For Hanukkah, the staff places an electric menorah and decorations in the lobby, and provides chocolate gelt (coins) for everyone.  Each night a resident “lights” the candle and recites the prayer, and this past Hanukkah Sankman and Rosenbaum both participated in the candle lighting. Sankman says anyone can attend the menorah lighting, and her Christian friends come each night.  She also said the residents enjoyed the potato latkes the chef put on the dinner menu for two nights during Hanukkah. With a smile she recalls the time Rabbi Ephraim Zimmerman of Chabad Oro Valley came with his children for Hanukkah. They brought donuts, told stories, sang songs, and the children gave everyone cards they had made for the occasion.

Desert Point staff members also coordinate a Shabbat service on the second Friday of the month. The staff provides wine and challah, and Zohav and Rita bring prayer books and lead the service. Sankman says the Zohavs tell stories and sometimes ask residents to share stories from their childhood about Shabbat or holidays. Some Christians also attend, she says, because they enjoy the Shabbat service and listening to the stories.

“The Shabbat services and the holiday celebrations here benefit me because I am Jewish and I enjoy observing the holidays and Shabbat,” says Sankman, “but it also brings back childhood memories.”

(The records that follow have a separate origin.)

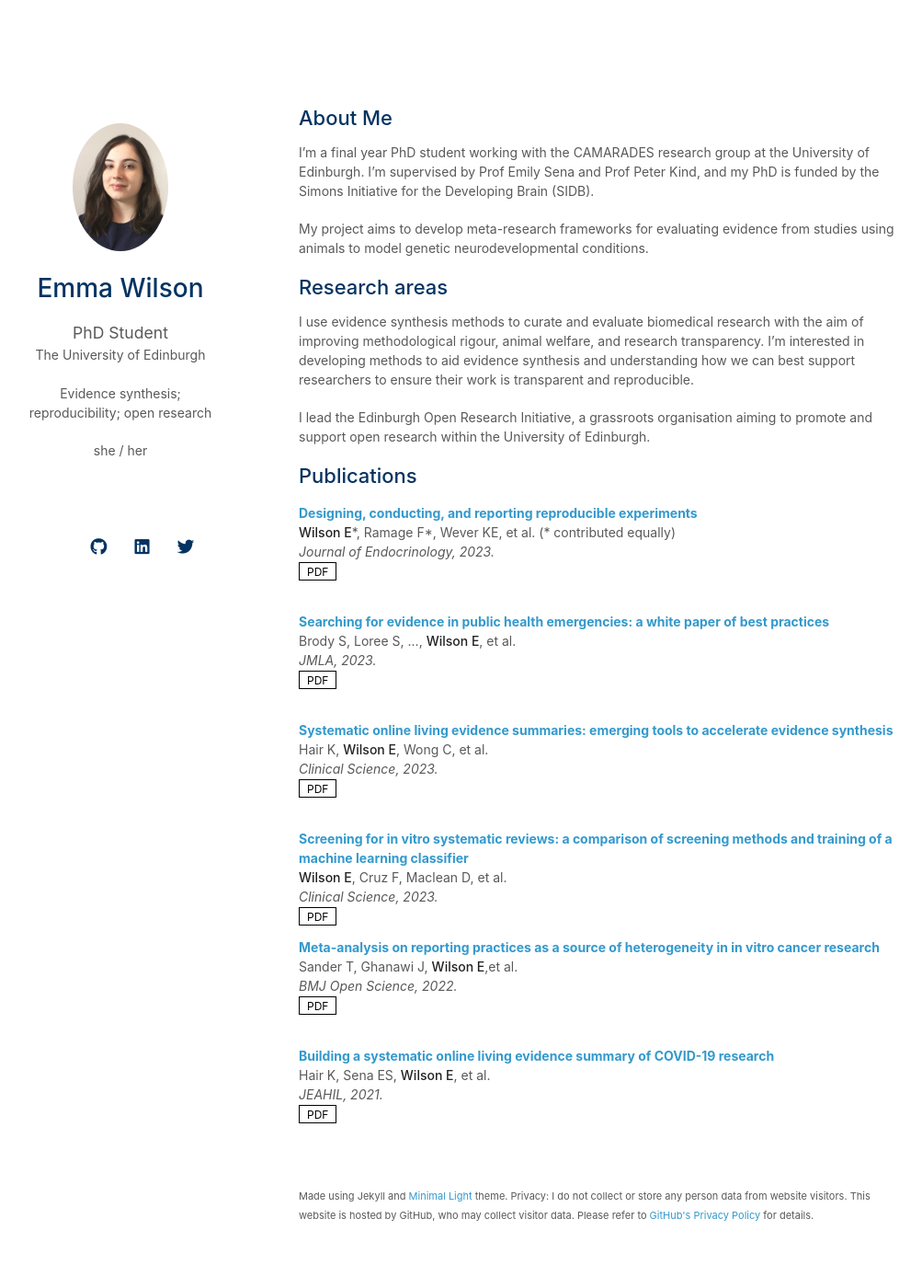
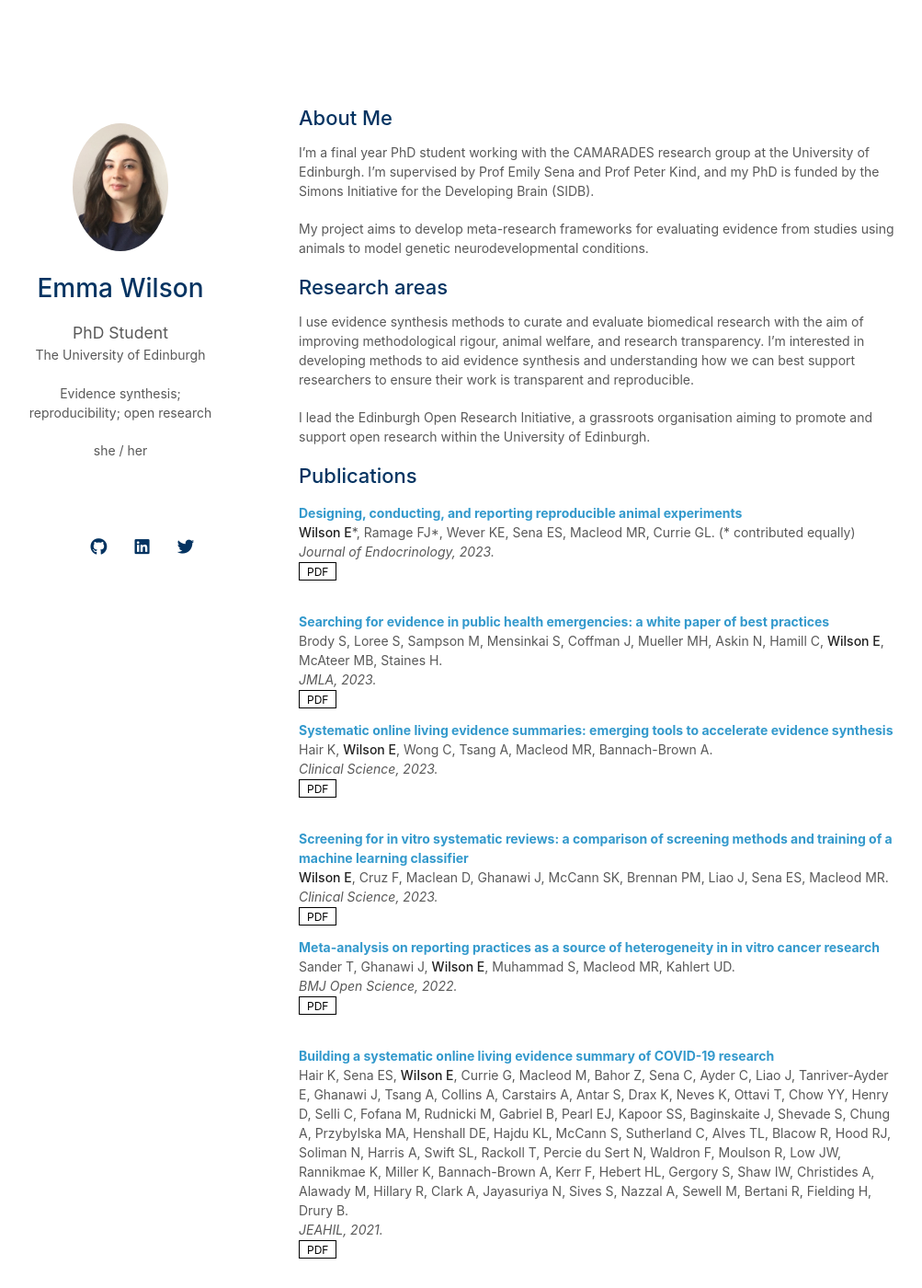
Before and after one commit to emma-wilson/emma-wilson.github.io, a Jekyll site: the page built from index.md, in a window 1280 px wide and 1400 px high. Shown: the whole window at 92% size, without its empty margins (145-1148 px from the left). Built offline with Jekyll 4.4.1, drawn with Linux system fonts in a browser that asks for light colours; nearby versions of some CDN libraries; a style sheet for code colours, icons or effects is not loaded; our own code applies the rules of GitHub Pages for plain Markdown files.

Commit message:
Add all authors

```diff
--- a/_data/publications.yml
+++ b/_data/publications.yml
@@ -1,31 +1,31 @@
 main:
 
-  - title: "Designing, conducting, and reporting reproducible experiments"
-    authors: <strong>Wilson E</strong>*, Ramage F*, Wever KE, et al. (* contributed equally)
+  - title: "Designing, conducting, and reporting reproducible animal experiments"
+    authors: <strong>Wilson E</strong>*, Ramage FJ*, Wever KE, Sena ES, Macleod MR, Currie GL. (* contributed equally)
     conference: Journal of Endocrinology, 2023.
     pdf: https://joe.bioscientifica.com/view/journals/joe/258/1/JOE-22-0330.xml
 
   - title: "Searching for evidence in public health emergencies: a white paper of best practices"
-    authors: Brody S, Loree S, ..., <strong>Wilson E</strong>, et al.
+    authors: Brody S, Loree S, Sampson M, Mensinkai S, Coffman J, Mueller MH, Askin N, Hamill C, <strong>Wilson E</strong>, McAteer MB, Staines H.
     conference: JMLA, 2023.
     pdf: https://www.ncbi.nlm.nih.gov/pmc/articles/PMC10259619/
 
   - title: "Systematic online living evidence summaries: emerging tools to accelerate evidence synthesis"
-    authors: Hair K, <strong>Wilson E</strong>, Wong C, et al.
+    authors: Hair K, <strong>Wilson E</strong>, Wong C, Tsang A, Macleod MR, Bannach-Brown A.
     conference: Clinical Science, 2023.
     pdf: https://portlandpress.com/clinsci/article/137/10/773/233083
 
   - title: "Screening for in vitro systematic reviews: a comparison of screening methods and training of a machine learning classifier"
-    authors: <strong>Wilson E</strong>, Cruz F, Maclean D, et al.
+    authors: <strong>Wilson E</strong>, Cruz F, Maclean D, Ghanawi J, McCann SK, Brennan PM, Liao J, Sena ES, Macleod MR.
     conference: Clinical Science, 2023.
     pdf: https://portlandpress.com/clinsci/article/137/2/181/232436/Screening-for-in-vitro-systematic-reviews-a
 
   - title: "Meta-analysis on reporting practices as a source of heterogeneity in in vitro cancer research"
-    authors: Sander T, Ghanawi J, <strong>Wilson E</strong>,et al.
+    authors: Sander T, Ghanawi J, <strong>Wilson E</strong>, Muhammad S, Macleod MR, Kahlert UD.
     conference: BMJ Open Science, 2022.
     pdf: https://www.ncbi.nlm.nih.gov/pmc/articles/PMC9171230/
 
   - title: "Building a systematic online living evidence summary of COVID-19 research"
-    authors: Hair K, Sena ES, <strong>Wilson E</strong>, et al.
+    authors: Hair K, Sena ES, <strong>Wilson E</strong>, Currie G, Macleod M, Bahor Z, Sena C, Ayder C, Liao J, Tanriver-Ayder E, Ghanawi J, Tsang A, Collins A, Carstairs A, Antar S, Drax K, Neves K, Ottavi T, Chow YY, Henry D, Selli C, Fofana M, Rudnicki M, Gabriel B, Pearl EJ, Kapoor SS, Baginskaite J, Shevade S, Chung A, Przybylska MA, Henshall DE, Hajdu KL, McCann S, Sutherland C, Alves TL, Blacow R, Hood RJ, Soliman N, Harris A, Swift SL, Rackoll T, Percie du Sert N, Waldron F, Moulson R, Low JW, Rannikmae K, Miller K, Bannach-Brown A, Kerr F, Hebert HL, Gergory S, Shaw IW, Christides A, Alawady M, Hillary R, Clark A, Jayasuriya N, Sives S, Nazzal A, Sewell M, Bertani R, Fielding H, Drury B.
     conference: JEAHIL, 2021.
     pdf: http://ojs.eahil.eu/ojs/index.php/JEAHIL/article/view/465/421
```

The Forum at Tucson

“We are very community oriented here at The Forum, and we encourage input from the residents about celebrating holidays,” says Liesen Clemons, director of sales and marketing. About 25 percent of The Forum’s residents are Jewish, and on average about 50 people attend holiday celebrations.  The holidays celebrated are Rosh Hashanah, Hanukkah, and Passover, although Clemons says they are considering including additional holidays. Once a month there is a Saturday morning Shabbat service, led by Rabbi Stephanie Aaron of Congregation Chaverim. Clemons says many residents take an active role, to each person’s comfort level. They also welcome volunteers to help with celebrations and services.

Passover is their biggest celebration of the year, with a traditional seder and dinner. Residents invite family or friends, Jewish and non-Jewish, and the seder is often led by a resident and/or a family member. “Many times people from Tucson have no place to go for the seder, so our seder is open to non-residents, but they must call for a reservation,” says Clemons. This year’s seder was led by Jennifer Selco, director of Jewish life and learning at the Tucson Jewish Community Center.

Besides helping to plan celebrations, residents suggest topics for talks on Jewish-related themes presented at The Forum. They also make requests for certain foods, even sharing family recipes. “We have printed up some of these family recipes to share with others, and this has a lot of meaning for our residents,” Clemons says.

“Providing the celebrations for holidays and Shabbat services offers the benefit of continuing to provide a good quality of life,” says Clemons. “We want our residents to remain active, and to continue to relate to family and friends. The more active the resident, the more engaged they will be in the celebrations. This allows them to continue their traditions, and when people are happy, they are healthier.”

Korene Charnofsky Cohen is a freelance writer and editor in Tucson.